In Julian Meyrick's stylish production the play fizzes from witticism to witticism, lurching through Paige's surreal and disgusting courses (Primodial Soup, Apocalypse of Lobster and, for dessert, Frozen Waste, each as nasty as they sound) towards what you know will be a black conclusion. Meyrick and designer Ralph Myers boldly set the play in the round, on an unadorned parquet revolve. Although this mucks up Buffini's "Last Supper" metaphor - the play is clearly written to be performed on a proscenium arch stage, with Da Vinci's painting as a visual reference - it permits some pretty flash scene changes, with neurotic violin music by Tim Dargaville highlighting a choreographic satire of social manners.

I am no nationalist, and abhor nationalistic arguments about art. But Dinner reminded me that we are a colony: we still bow to the Queen of England, although our interest is now lodged in the US Reserve Bank. Even if it did live up to its pretensions as social satire (the jury's out on that one), Dinner is so specifically English that it's hard to see the point of producing it here.

After all, what has Cool Britannia, Tony Blair's amoral and materialistic Brave New World, got to do with us? Our local brand of moral bankruptcy is of an entirely different breed: lacking the strange arrogance of having lost an empire, our crassnesses are underlaid by insecurity - what Donald Horne once famously dubbed the "cultural cringe". One of the cringe's symptoms is, not unincidentally, the way that insubstantial West End hits are picked up for our main stages. Dinner is as determinedly superficial as its characters or the social milieu it purports to criticise, and while it aims for the profundities of tragedy, can only attain the brief frisson of shock or surprise. Its pretensions towards absurdist drama can't excuse the emotional falsity of some its dramatic surprises, and it's this lack of emotional torque which makes it so forgettable.

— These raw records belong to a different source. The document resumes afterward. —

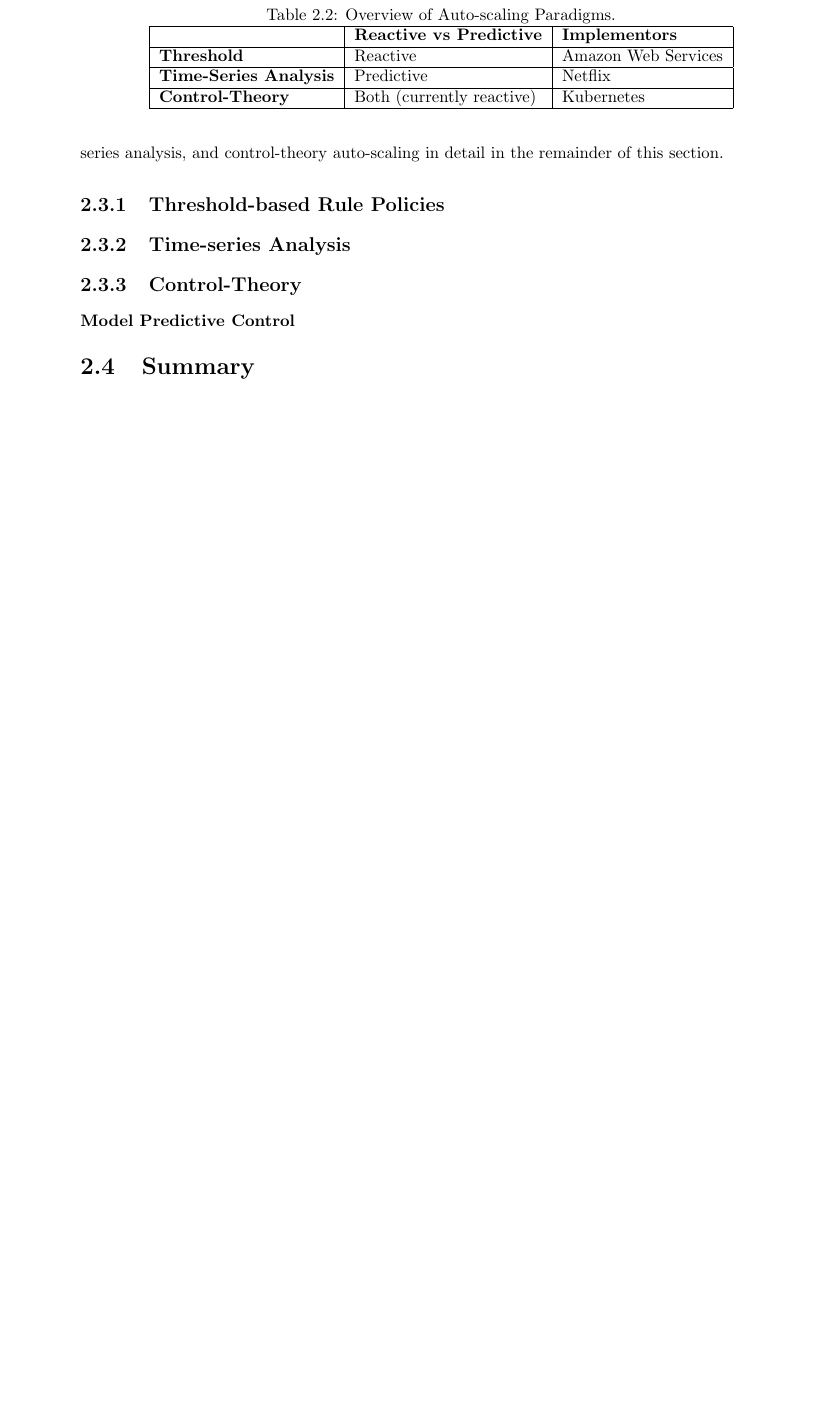
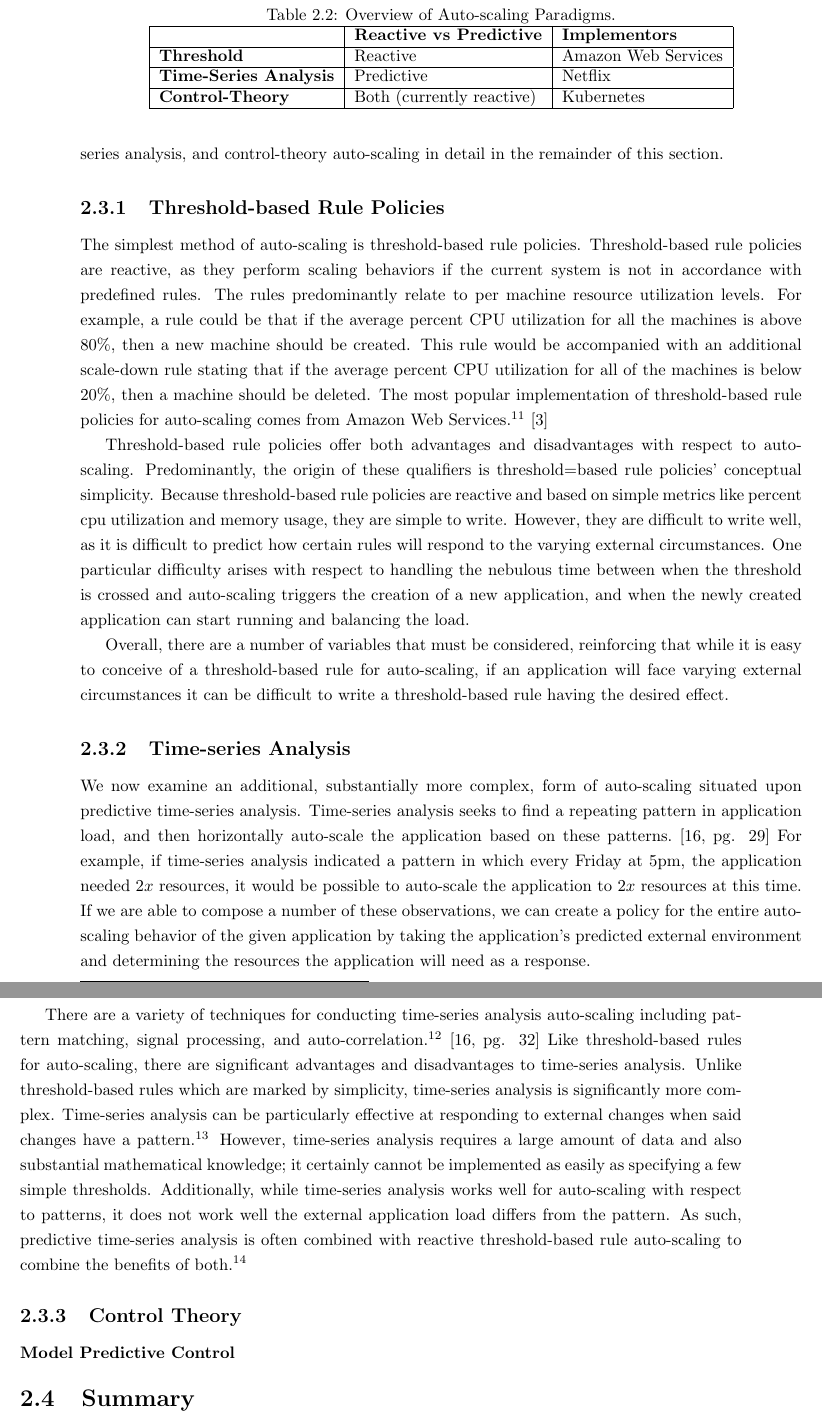
Before and after one commit to mattjmcnaughton/thesis, a LaTeX thesis (thesis/thesis.tex): part of page 15 of 18 before the commit and two parts of pages 15 and 16 of 19 after it, the two joined at a grey line, cut so that both start at the same text, the shorter picture padded with empty space. Compiled offline with pdfLaTeX.

Commit message:
Finished threshold and predictive sections
Signed-off-by: Matt McNaughton <mattjmcnaughton@gmail.com>

```diff
--- a/thesis/thesis.tex
+++ b/thesis/thesis.tex
@@ -651,9 +651,77 @@ auto-scaling in detail in the remainder of this section.
 
 \subsection{Threshold-based Rule Policies}
 
+The simplest method of auto-scaling is threshold-based rule policies.
+Threshold-based rule policies are reactive, as they perform scaling behaviors if
+the current system is not in accordance with predefined rules. The rules
+predominantly relate to per machine resource utilization levels. For example, a
+rule could be that if the average percent CPU utilization for all the
+machines is above $80\%$, then a new machine should be created. This rule would
+be accompanied with an additional scale-down rule stating that if the average
+percent CPU utilization for all of the machines is below $20\%$, then a machine
+should be deleted. The most popular implementation of threshold-based rule
+policies for auto-scaling comes from Amazon Web Services.\footnote{More
+specifically, Amazon Web Services uses threshold-based rule policies for
+auto-scaling with respect to EC2 instances. EC2 instances are essentially
+rentable cloud
+servers.\cite{amazon-ec2}}\cite{amazon-auto-scaling-developer-guide}
+
+Threshold-based rule policies offer both advantages and disadvantages with
+respect to auto-scaling. Predominantly, the origin of these qualifiers is
+threshold=based rule policies' conceptual simplicity.
+Because threshold-based rule policies are reactive and based on simple metrics
+like percent cpu utilization and memory usage, they are simple to write.
+However, they are difficult to write well, as it is difficult to predict how
+certain rules will respond to the varying external circumstances. One particular
+difficulty arises with respect to handling the nebulous time between when the
+threshold is crossed and auto-scaling triggers the creation of a new
+application, and when the newly created application can start running and
+balancing the load.
+
+Overall, there are a number of variables that must be considered, reinforcing
+that while it is easy to conceive of a threshold-based rule for auto-scaling, if
+an application will face varying external circumstances it can be difficult to
+write a threshold-based rule having the desired effect.
+
 \subsection{Time-series Analysis}
 
-\subsection{Control-Theory}
+We now examine an additional, substantially more complex, form of auto-scaling
+situated upon predictive time-series analysis. Time-series analysis seeks to
+find a repeating pattern in application load, and then horizontally auto-scale
+the application based on these
+patterns.\cite[pg. 29]{auto-scaling-techniques-for-elastic-applications-in-cloud-environments}
+For example, if time-series analysis indicated a pattern in which
+every Friday at 5pm, the application needed
+$2x$ resources, it would be possible to auto-scale the application to $2x$
+resources at this time. If we are able to compose a number of these
+observations, we can create a policy for the entire auto-scaling behavior of
+the given application by taking the application's predicted external environment
+and determining the resources the application will need as a response.
+
+There are a variety of techniques for conducting time-series analysis
+auto-scaling including pattern matching, signal processing, and
+auto-correlation.\footnote{Netflix utilizes a combination of methods with
+respect to their predictive time-series analysis auto-scaler,
+Scryer.\cite{netflix-scryer-part-ii}}\cite[pg.
+32]{auto-scaling-techniques-for-elastic-applications-in-cloud-environments}
+Like threshold-based rules for auto-scaling, there are significant
+advantages and disadvantages to time-series analysis. Unlike threshold-based
+rules which are marked by simplicity, time-series analysis is significantly more
+complex. Time-series analysis can be particularly effective
+at responding to external changes when said changes have a pattern.\footnote{An
+example of a change with a pattern would be Netflix users who are more likely to
+watch TV at 10pm than 10am.} However, time-series analysis requires a
+large amount of data and also substantial mathematical
+knowledge; it certainly cannot be implemented as easily as specifying a few
+simple thresholds. Additionally, while time-series analysis works well for
+auto-scaling with respect to patterns, it does not work well the external
+application load differs from the pattern. As such, predictive time-series analysis is
+often combined with reactive threshold-based rule auto-scaling to combine the benefits of
+both.\footnote{Netflix's Scryer implements this combination of
+time-series analysis and threshold-based rule
+auto-scaling.\cite{netflix-scryer-part-ii}}
+
+\subsection{Control Theory}
 
 \subsubsection{Model Predictive Control}
 
```
Also changed, not shown: thesis/thesis.bib (+5 -1 lines), thesis/thesis.pdf.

If Dinner were a more profound play, it wouldn't matter where it was set. Unlike the work of Chekhov, or Orton, or Wilde, Buffini's play doesn't transcend its specific origins to enter the generous amplitudes of art. An afternoon's diversion, for sure; but one that painlessly drains out of your psyche, changing nothing.

Melbourne Theatre Company

No comments: